ABU DHABI // Dozens of Filipinos waited until the last day to register to vote in their country's mid-term elections.
Overseas voter registration for the May 2013 election opened at the Philippine Embassy on November 2 last year.
Mylene Sunogan, 35, a quality control engineer who has lived in Abu Dhabi for four years, turned up at the embassy with her husband, Ricky, 35, and sons Ricky James, 6 and Ricky Joshua, 2. The couple signed up before noon.
"I'm aware that there's an ongoing registration but had no idea when it began," she said. "I wasn't interested in the elections for a long time, but now I'm doing this for my children."

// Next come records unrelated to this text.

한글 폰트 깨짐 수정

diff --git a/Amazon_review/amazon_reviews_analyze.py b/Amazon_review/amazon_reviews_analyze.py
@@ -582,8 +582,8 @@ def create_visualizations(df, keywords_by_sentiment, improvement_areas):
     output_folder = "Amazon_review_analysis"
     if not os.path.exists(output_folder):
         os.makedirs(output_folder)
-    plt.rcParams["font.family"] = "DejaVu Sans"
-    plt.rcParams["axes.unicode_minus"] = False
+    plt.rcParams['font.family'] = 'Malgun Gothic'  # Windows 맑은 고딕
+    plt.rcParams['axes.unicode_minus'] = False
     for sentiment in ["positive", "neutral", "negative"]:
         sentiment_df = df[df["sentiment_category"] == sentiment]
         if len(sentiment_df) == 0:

"We've never failed to inform them to register," said Jose Jacob, the consul-general at the embassy. "Even if they can do it earlier, they usually wait until the last minute to do something. It's a bad habit among Filipinos."
The mid-term elections will be the fourth since overseas Filipinos were first granted voting rights in 2004. Citizens who have registered previously and voted in the past two polls do not need to register again.

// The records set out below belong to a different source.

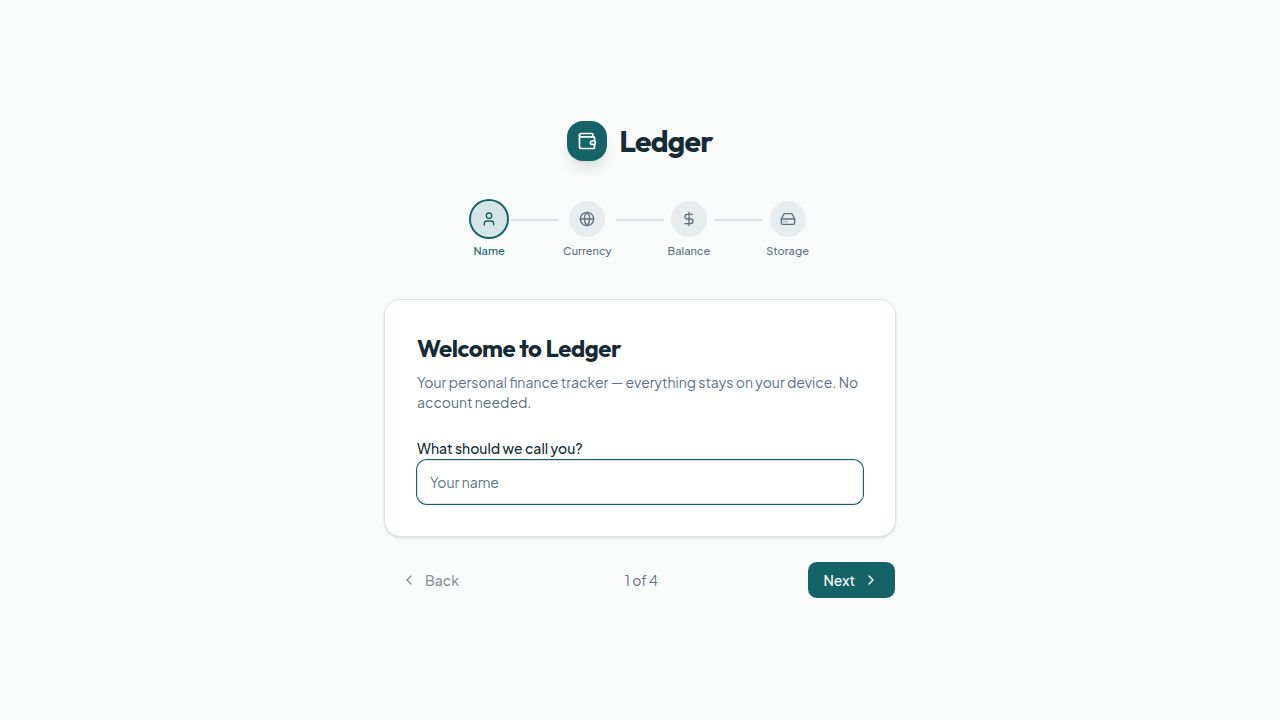
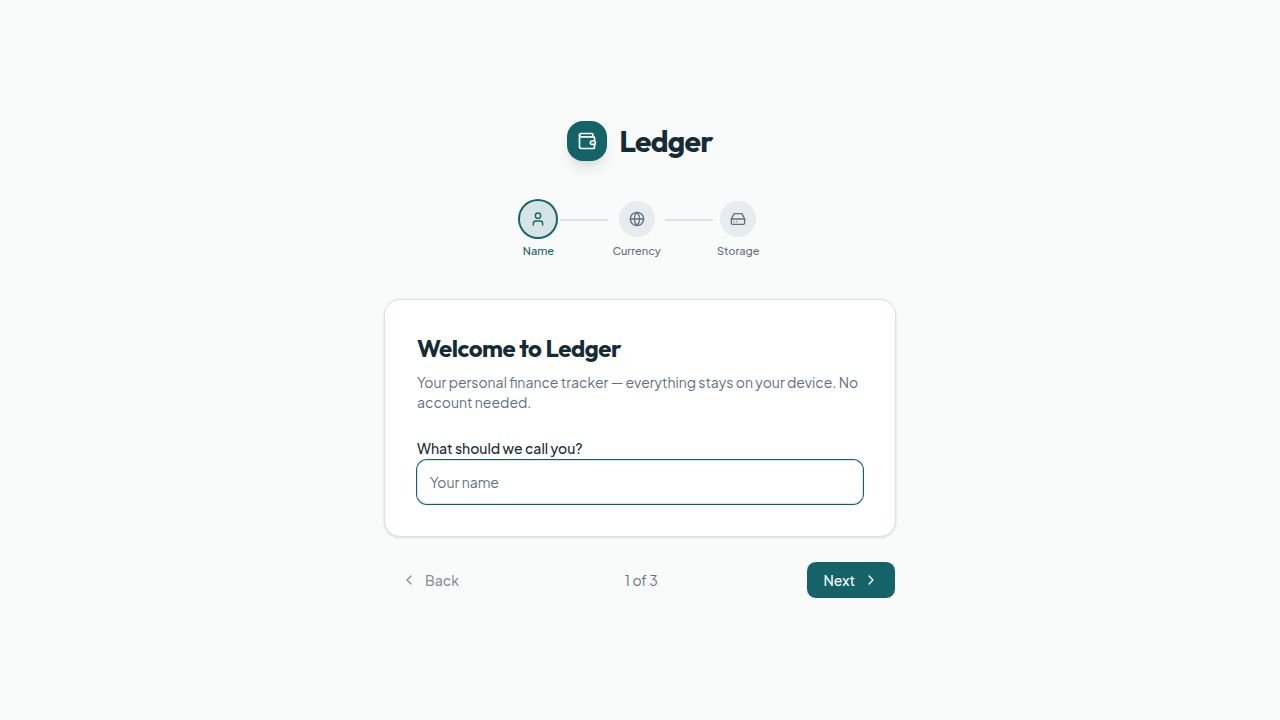
Remove quick add feature and balance from onboarding flow
Removes the Quick Add form from the Dashboard and the Starting Balance step from the onboarding process in `Dashboard.tsx` and `Onboarding.tsx`.

Replit-Commit-Author: Agent
Replit-Commit-Session-Id: de6da7aa-8a33-4b5a-a644-dd325f1f6b57
Replit-Commit-Checkpoint-Type: full_checkpoint
Replit-Commit-Event-Id: 77233a1f-e0fa-425d-b177-478f3af174e5
Replit-Commit-Screenshot-Url: https://storage.googleapis.com/screenshot-production-us-central1/680b808f-b4a0-4dc0-84e3-b2ccb2c32947/de6da7aa-8a33-4b5a-a644-dd325f1f6b57/1jUW4P2
Replit-Helium-Checkpoint-Created: true

Changed region(s): [[0.3438, 0.275, 0.625, 0.3667], [0.5625, 0.275, 0.625, 0.3056]]

diff --git a/artifacts/expense-tracker/src/pages/Dashboard.tsx b/artifacts/expense-tracker/src/pages/Dashboard.tsx
@@ -1,35 +1,21 @@
-import { useState } from "react";
 import { Link } from "wouter";
 import {
   ArrowUpRight,
   ArrowDownRight,
   Wallet,
-  PlusCircle,
   PieChart as PieChartIcon,
 } from "lucide-react";
-import { useForm } from "react-hook-form";
-import { zodResolver } from "@hookform/resolvers/zod";
-import * as z from "zod";
 import { formatCurrency } from "@/lib/formatters";
 import { useStore } from "@/hooks/use-store";
-import type { Category } from "@/hooks/use-store";
 import { useSettings } from "@/hooks/use-settings";
 import { TransactionRow } from "@/components/TransactionRow";
 import { Button } from "@/components/ui/button";
 import { Card, CardContent, CardHeader, CardTitle } from "@/components/ui/card";
-import { Input } from "@/components/ui/input";
-import {
-  Select,
-  SelectContent,
-  SelectItem,
-  SelectTrigger,
-  SelectValue,
-} from "@/components/ui/select";
-import { Form, FormControl, FormField, FormItem, FormMessage } from "@/components/ui/form";
 import { useToast } from "@/hooks/use-toast";
 import { ResponsiveContainer, PieChart, Pie, Cell, Tooltip } from "recharts";
-import { CATEGORIES, getCategoryColor } from "@/lib/categories";
+import { getCategoryColor } from "@/lib/categories";
 import { cn } from "@/lib/utils";
+import type { Category } from "@/hooks/use-store";
 
 const getHexColor = (colorClass: string) => {
   const map: Record<string, string> = {
@@ -44,46 +30,13 @@ const getHexColor = (colorClass: string) => {
   return map[colorClass] || "#64748b";
 };
 
-const quickSchema = z.object({
-  amount: z.coerce.number().positive("Enter an amount"),
-  type: z.enum(["expense", "income"]),
-  category: z.string().min(1, "Pick a category"),
-  note: z.string().optional(),
-  date: z.string().min(1),
-});
-type QuickForm = z.infer<typeof quickSchema>;
-
 export default function Dashboard() {
-  const { data, addTransaction, updateTransaction, deleteTransaction } = useStore();
+  const { data, updateTransaction, deleteTransaction } = useStore();
   const { settings } = useSettings();
   const { toast } = useToast();
   const currency = settings.currency;
-  const currencySymbol = settings.currencySymbol || "$";
 
   const currentMonth = new Date().toISOString().slice(0, 7);
-  const today = new Date().toISOString().slice(0, 10);
-
-  const form = useForm<QuickForm>({
-    resolver: zodResolver(quickSchema),
-    defaultValues: { amount: 0, type: "expense", category: "", note: "", date: today },
-  });
-
-  const watchType = form.watch("type");
-  const availableCategories = Object.values(CATEGORIES).filter(
-    (c) => c.type === "both" || c.type === watchType
-  );
-
-  const handleQuickAdd = async (values: QuickForm) => {
-    await addTransaction({
-      amount: values.amount,
-      type: values.type,
-      category: values.category as Category,
-      note: values.note ?? "",
-      date: new Date(values.date).toISOString(),
-    });
-    toast({ title: values.type === "expense" ? "Expense added" : "Income added" });
-    form.reset({ amount: 0, type: values.type, category: "", note: "", date: today });
-  };
 
   const currentMonthTxs = data.transactions.filter((t) => t.date.startsWith(currentMonth));
   const allIncome = data.transactions.filter((t) => t.type === "income").reduce((s, t) => s + t.amount, 0);
@@ -182,136 +135,6 @@ export default function Dashboard() {
         </Card>
       </div>
 
-      {/* Quick add */}
-      <Card className="bg-card shadow-sm border-none ring-1 ring-border">
-        <CardHeader className="pb-3 pt-5 px-6">
-          <CardTitle className="text-base font-semibold flex items-center gap-2">
-            <PlusCircle className="w-4 h-4 text-primary" />
-            Quick add
-          </CardTitle>
-        </CardHeader>
-        <CardContent className="px-6 pb-6">
-          <Form {...form}>
-            <form onSubmit={form.handleSubmit(handleQuickAdd)} className="space-y-3">
-              {/* Type toggle */}
-              <FormField
-                control={form.control}
-                name="type"
-                render={({ field }) => (
-                  <div className="flex p-1 bg-muted rounded-lg w-full" data-testid="quick-type-toggle">
-                    {(["expense", "income"] as const).map((t) => (
-                      <button
-                        key={t}
-                        type="button"
-                        onClick={() => { field.onChange(t); form.setValue("category", ""); }}
-                        className={cn(
-                          "flex-1 py-1.5 px-3 rounded-md text-sm font-medium transition-all capitalize",
-                          field.value === t
-                            ? "bg-background shadow-sm text-foreground"
-                            : "text-muted-foreground hover:text-foreground"
-                        )}
-                      >
-                        {t}
-                      </button>
-                    ))}
-                  </div>
-                )}
-              />
-
-              <div className="grid grid-cols-2 gap-2 sm:grid-cols-4">
-                {/* Amount */}
-                <FormField
-                  control={form.control}
-                  name="amount"
-                  render={({ field }) => (
-                    <FormItem className="col-span-1">
-                      <FormControl>
-                        <div className="relative">
-                          <span className="absolute left-3 top-1/2 -translate-y-1/2 text-muted-foreground text-sm">{currencySymbol}</span>
-                          <Input
-                            type="number"
-                            step="0.01"
-                            min="0"
-                            placeholder="0.00"
-                            className="pl-7 h-9 text-sm"
-                            {...field}
-                            data-testid="quick-amount"
-                          />
-                        </div>
-                      </FormControl>
-                      <FormMessage className="text-xs" />
-                    </FormItem>
-                  )}
-                />
-
-                {/* Category */}
-                <FormField
-                  control={form.control}
-                  name="category"
-                  render={({ field }) => (
-                    <FormItem className="col-span-1">
-                      <Select onValueChange={field.onChange} value={field.value}>
-                        <FormControl>
-                          <SelectTrigger className="h-9 text-sm" data-testid="quick-category">
-                            <SelectValue placeholder="Category" />
-                          </SelectTrigger>
-                        </FormControl>
-                        <SelectContent>
-                          {availableCategories.map((cat) => (
-                            <SelectItem key={cat.id} value={cat.id}>
-                              <div className="flex items-center gap-2">
-                                <cat.icon className={cn("w-3.5 h-3.5", cat.color)} />
-                                {cat.id}
-                              </div>
-                            </SelectItem>
-                          ))}
-                        </SelectContent>
-                      </Select>
-                      <FormMessage className="text-xs" />
-                    </FormItem>
-                  )}
-                />
-
-                {/* Note */}
-                <FormField
-                  control={form.control}
-                  name="note"
-                  render={({ field }) => (
-                    <FormItem className="col-span-2 sm:col-span-1">
-                      <FormControl>
-                        <Input
-                          placeholder="Note (optional)"
-                          className="h-9 text-sm"
-                          {...field}
-                          data-testid="quick-note"
-                        />
-                      </FormControl>
-                    </FormItem>
-                  )}
-                />
-
-                {/* Date */}
-                <FormField
-                  control={form.control}
-                  name="date"
-                  render={({ field }) => (
-                    <FormItem className="col-span-2 sm:col-span-1">
-                      <FormControl>
-                        <Input type="date" className="h-9 text-sm" {...field} data-testid="quick-date" />
-                      </FormControl>
-                    </FormItem>
-                  )}
-                />
-              </div>
-
-              <Button type="submit" className="w-full h-9" data-testid="quick-submit">
-                Add entry
-              </Button>
-            </form>
-          </Form>
-        </CardContent>
-      </Card>
-
       {/* Recent + chart */}
       <div className="grid gap-6 grid-cols-1 lg:grid-cols-3">
         <div className="lg:col-span-2 space-y-4">
@@ -336,7 +159,7 @@ export default function Dashboard() {
               ))
             ) : (
               <div className="p-8 text-center text-muted-foreground">
-                <p className="text-sm">No transactions yet — use the quick add above.</p>
+                <p className="text-sm">No transactions yet — add one from the Transactions page.</p>
               </div>
             )}
           </div>

diff --git a/artifacts/expense-tracker/src/pages/Onboarding.tsx b/artifacts/expense-tracker/src/pages/Onboarding.tsx
@@ -6,7 +6,6 @@ import {
   Wallet,
   User,
   Globe,
-  DollarSign,
   HardDrive,
   FolderOpen,
   Database,
@@ -26,14 +25,13 @@ export default function Onboarding({ onComplete }: OnboardingProps) {
   const { completeOnboarding } = useSettings();
   const hasFS = supportsFileSystem();
 
-  const totalSteps = hasFS ? 4 : 3;
+  const totalSteps = hasFS ? 3 : 2;
 
   const [step, setStep] = useState(1);
   const [name, setName] = useState("");
   const [nameError, setNameError] = useState("");
   const [currency, setCurrency] = useState("USD");
   const [currencySearch, setCurrencySearch] = useState("");
-  const [startingBalance, setStartingBalance] = useState("");
   const [storageChoice, setStorageChoice] = useState<"localStorage" | "filesystem">("localStorage");
   const [isPickingFile, setIsPickingFile] = useState(false);
 
@@ -49,8 +47,7 @@ export default function Onboarding({ onComplete }: OnboardingProps) {
   const STEPS = [
     { id: 1, label: "Name", icon: User },
     { id: 2, label: "Currency", icon: Globe },
-    { id: 3, label: "Balance", icon: DollarSign },
-    ...(hasFS ? [{ id: 4, label: "Storage", icon: HardDrive }] : []),
+    ...(hasFS ? [{ id: 3, label: "Storage", icon: HardDrive }] : []),
   ];
 
   const handleNext = () => {
@@ -76,7 +73,6 @@ export default function Onboarding({ onComplete }: OnboardingProps) {
       const ok = await initFileStorage();
       setIsPickingFile(false);
       if (!ok) {
-        // user cancelled the file picker – fall back
         finalStorage = "localStorage";
       }
     }
@@ -85,7 +81,7 @@ export default function Onboarding({ onComplete }: OnboardingProps) {
       name: name.trim(),
       currency: selectedCurrency.code,
       currencySymbol: selectedCurrency.symbol,
-      startingBalance: startingBalance ? parseFloat(startingBalance) : 0,
+      startingBalance: 0,
       storageType: finalStorage,
     };
     completeOnboarding(data);
@@ -219,52 +215,8 @@ export default function Onboarding({ onComplete }: OnboardingProps) {
             </div>
           )}
 
-          {/* Step 3 – Starting balance */}
-          {step === 3 && (
-            <div className="space-y-6">
-              <div>
-                <h2 className="text-2xl font-display font-bold text-foreground">Starting balance</h2>
-                <p className="text-muted-foreground mt-1 text-sm">
-                  Enter what you currently have — your wallet, bank account, or savings. Skip it and start at zero.
-                </p>
-              </div>
-              <div className="space-y-2">
-                <label className="text-sm font-medium text-foreground">
-                  Current balance ({selectedCurrency.code})
-                </label>
-                <div className="relative">
-                  <span className="absolute left-3.5 top-1/2 -translate-y-1/2 text-muted-foreground font-medium">
-                    {selectedCurrency.symbol}
-                  </span>
-                  <Input
-                    type="number"
-                    min="0"
-                    step="0.01"
-                    placeholder="0.00"
-                    value={startingBalance}
-                    onChange={(e) => setStartingBalance(e.target.value)}
-                    onKeyDown={(e) => e.key === "Enter" && handleNext()}
-                    className="pl-9 h-11 text-base"
-                    autoFocus
-                    data-testid="input-starting-balance"
-                  />
-                </div>
-                <p className="text-xs text-muted-foreground">
-                  Optional — you can update this anytime. Income and expenses you add will adjust your balance from here.
-                </p>
-              </div>
-              {startingBalance && parseFloat(startingBalance) > 0 && (
-                <div className="bg-primary/5 border border-primary/20 rounded-xl p-4">
-                  <p className="text-sm text-primary font-medium">
-                    Starting with {selectedCurrency.symbol}{parseFloat(startingBalance).toLocaleString()} {selectedCurrency.code}
-                  </p>
-                </div>
-              )}
-            </div>
-          )}
-
-          {/* Step 4 – Storage (only if File System API available) */}
-          {step === 4 && hasFS && (
+          {/* Step 3 – Storage (only if File System API available) */}
+          {step === 3 && hasFS && (
             <div className="space-y-5">
               <div>
                 <h2 className="text-2xl font-display font-bold text-foreground">Where to save your data</h2>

"I feel bad that I was unable to vote in the previous elections because of job constraints," said Joventino Rodriguez, 52, a telecommunications technician in Abu Dhabi for 21 years.
He registered for the 2004 presidential elections but was unable to vote. He also failed to vote in the 2007 and 2010 elections so his name was removed from the national registry of overseas absentee voters.
In total, 17,041 voters in Abu Dhabi and Al Ain and 30,679 voters in Dubai and the Northern Emirates were registered for the 2010 presidential elections. However, only 7,917 voted.
"Our nationals do not have a natural inclination to participate in government affairs," Mr Jacob said. "It may have something to do with the nature of their work and the demands of the job in the UAE."
Overseas absentee voters worldwide are given one month to cast their votes beginning on April 13, while those in the Philippines will vote on May 13, election day.